Research shows pedometer accuracy can vary widely depending on the make and model.
A pedometer is a small gadget that clips onto your hip and counts steps. These days, millions of people are using them, as public health campaigns and for-profit diet plans urge a daily target of 10,000 steps. NPR's Allison Aubrey reports on how this goal was set — and whether it's worth following.
Web Extra: How Precise Are Pedometers?
Research shows that pedometers given away for free are often cheaply made and can miscount the number of steps taken by 25 percent or more, while expensive models tend to be quite accurate. Dr. David Bassett of the University of Tennessee researched the precision of pedometer models. In terms of accuracy, from best to worst, he found that the models ranked as follows:
1 - Yamax SW-200, Yamax SW-701, New Lifestyles NL-2000, Kenz Lifecorder. (Note: Yamax SW series pedometers are also sold under the following names: New Lifestyles Digiwalker, Accusplit Eagle, and Walk4Life models LS2000 LS6510 and LS7010.)
2 - America on the Move (X120), Yamax Skeletone, Walk 4 Life LS 2525
3 - Omron HJ-105
4 - Freestyle Pacer Pro, Accusplit Alliance 150, Sportline 345
5 - Sportline 330, Oregon Scientific
According to Bassett, the top-rated pedometers are those that are research-grade instruments. The second-tier ones are good choices for health promotion. The third-tier one (Omron HJ-105) works very well in lean people, but is not accurate in some obese people. "The fourth- and fifth-tier pedometers are not really ones I'd recommend," Bassett says.
Bassett says top-rated pedometers are typically sold through online sites, in an effort to hold down costs by eliminating markup. With rare exceptions, people won't be able to find the best pedometers in stores, he says.
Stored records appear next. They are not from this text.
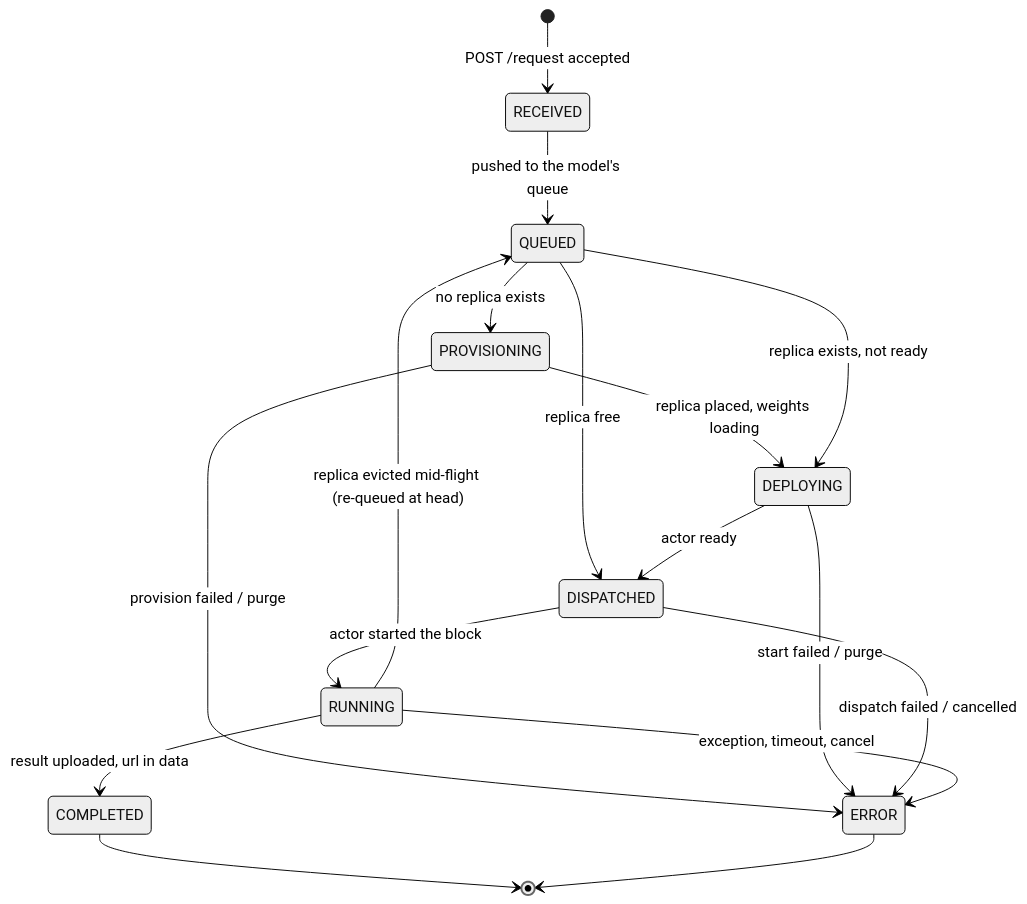
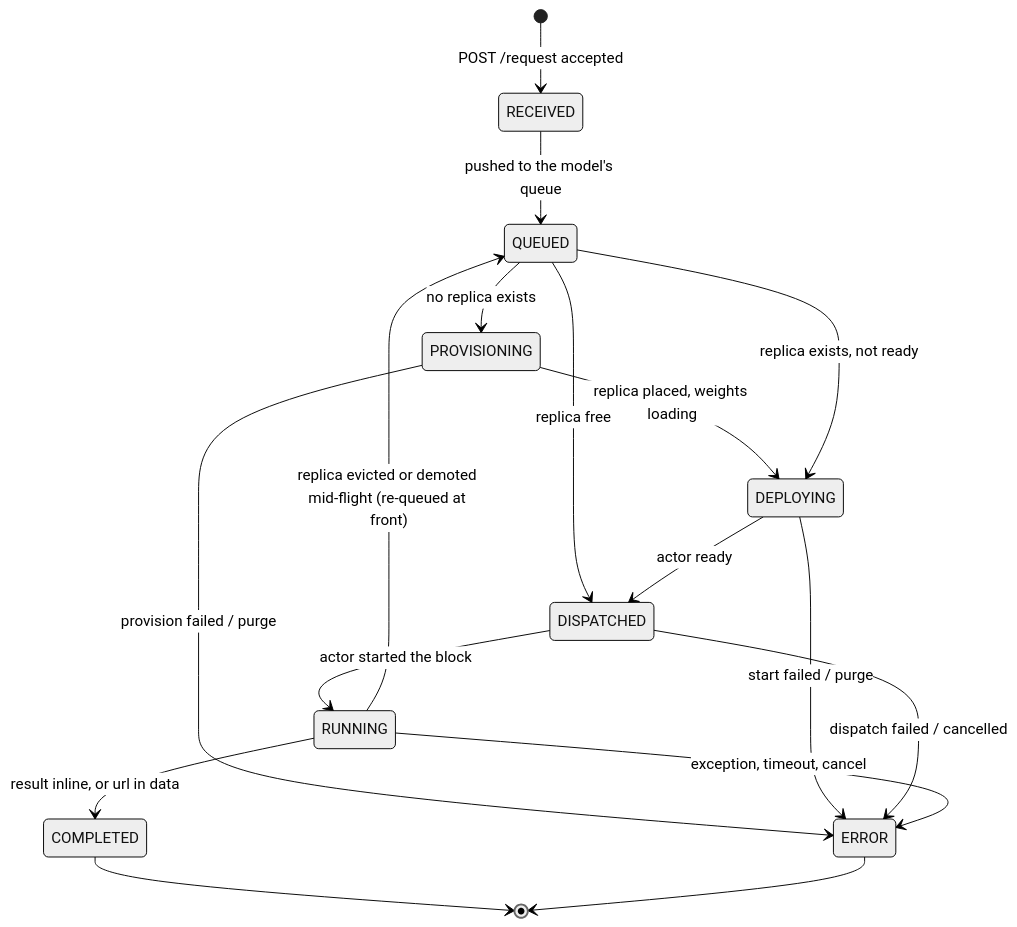
The diagram in docs/reference/schemas.md (ndif-team/ndif), drawn with Mermaid (neutral theme) before and after one commit. The commit also changed other lines of this file and 7 other files, not shown here.

````diff
--- a/docs/reference/schemas.md
+++ b/docs/reference/schemas.md
@@ -172,19 +132,19 @@
 ```mermaid
 stateDiagram-v2
     [*] --> RECEIVED: POST /request accepted
     RECEIVED --> QUEUED: pushed to the model's queue
     QUEUED --> PROVISIONING: no replica exists
     PROVISIONING --> DEPLOYING: replica placed, weights loading
     QUEUED --> DEPLOYING: replica exists, not ready
     QUEUED --> DISPATCHED: replica free
     DEPLOYING --> DISPATCHED: actor ready
     DISPATCHED --> RUNNING: actor started the block
-    RUNNING --> COMPLETED: result uploaded, url in data
-    RUNNING --> QUEUED: replica evicted mid-flight (re-queued at head)
+    RUNNING --> COMPLETED: result inline, or url in data
+    RUNNING --> QUEUED: replica evicted or demoted mid-flight (re-queued at front)
     PROVISIONING --> ERROR: provision failed / purge
     DEPLOYING --> ERROR: start failed / purge
     DISPATCHED --> ERROR: dispatch failed / cancelled
     RUNNING --> ERROR: exception, timeout, cancel
     COMPLETED --> [*]
     ERROR --> [*]
 ```
````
"The pedometers sold at Wal-Mart, Target, etcetera tend to be of lesser quality," Bassett says. He recommends shopping for some of the better brands of pedometers on the Web.